**TASK ITEM:** Could you copy out every line of the data where the word "development" occurs?
### RECORDS SUPPLIED ###
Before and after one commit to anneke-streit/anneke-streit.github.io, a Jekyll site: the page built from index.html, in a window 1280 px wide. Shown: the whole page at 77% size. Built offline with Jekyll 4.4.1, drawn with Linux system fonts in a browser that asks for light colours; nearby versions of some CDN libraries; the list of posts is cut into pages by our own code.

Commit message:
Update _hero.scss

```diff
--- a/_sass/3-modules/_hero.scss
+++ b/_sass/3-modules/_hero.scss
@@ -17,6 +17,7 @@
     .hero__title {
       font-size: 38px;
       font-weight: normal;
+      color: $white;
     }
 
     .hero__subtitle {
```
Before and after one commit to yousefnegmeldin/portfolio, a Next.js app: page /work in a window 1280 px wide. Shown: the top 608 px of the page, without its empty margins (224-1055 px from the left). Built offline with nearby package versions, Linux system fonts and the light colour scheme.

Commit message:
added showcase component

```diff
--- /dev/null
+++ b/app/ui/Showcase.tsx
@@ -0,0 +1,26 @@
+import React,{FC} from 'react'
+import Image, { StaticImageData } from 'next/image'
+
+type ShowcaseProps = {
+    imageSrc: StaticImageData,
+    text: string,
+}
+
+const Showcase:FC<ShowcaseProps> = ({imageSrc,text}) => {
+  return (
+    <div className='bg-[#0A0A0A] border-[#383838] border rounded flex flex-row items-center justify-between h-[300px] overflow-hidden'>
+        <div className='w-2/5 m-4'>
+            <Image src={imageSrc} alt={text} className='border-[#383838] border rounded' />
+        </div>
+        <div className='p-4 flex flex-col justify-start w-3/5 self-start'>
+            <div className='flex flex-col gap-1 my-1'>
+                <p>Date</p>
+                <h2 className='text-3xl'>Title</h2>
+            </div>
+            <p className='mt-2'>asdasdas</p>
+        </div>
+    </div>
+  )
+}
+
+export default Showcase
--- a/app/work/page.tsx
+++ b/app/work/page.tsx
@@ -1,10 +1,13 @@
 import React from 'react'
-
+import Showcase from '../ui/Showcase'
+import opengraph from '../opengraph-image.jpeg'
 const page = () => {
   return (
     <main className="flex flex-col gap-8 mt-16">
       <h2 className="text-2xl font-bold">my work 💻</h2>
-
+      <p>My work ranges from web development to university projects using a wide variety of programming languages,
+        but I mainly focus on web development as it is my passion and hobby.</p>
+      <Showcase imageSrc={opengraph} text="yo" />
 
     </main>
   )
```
###
**ANSWER SPACE:**
+      <p>My work ranges from web development to university projects using a wide variety of programming languages,
+        but I mainly focus on web development as it is my passion and hobby.</p>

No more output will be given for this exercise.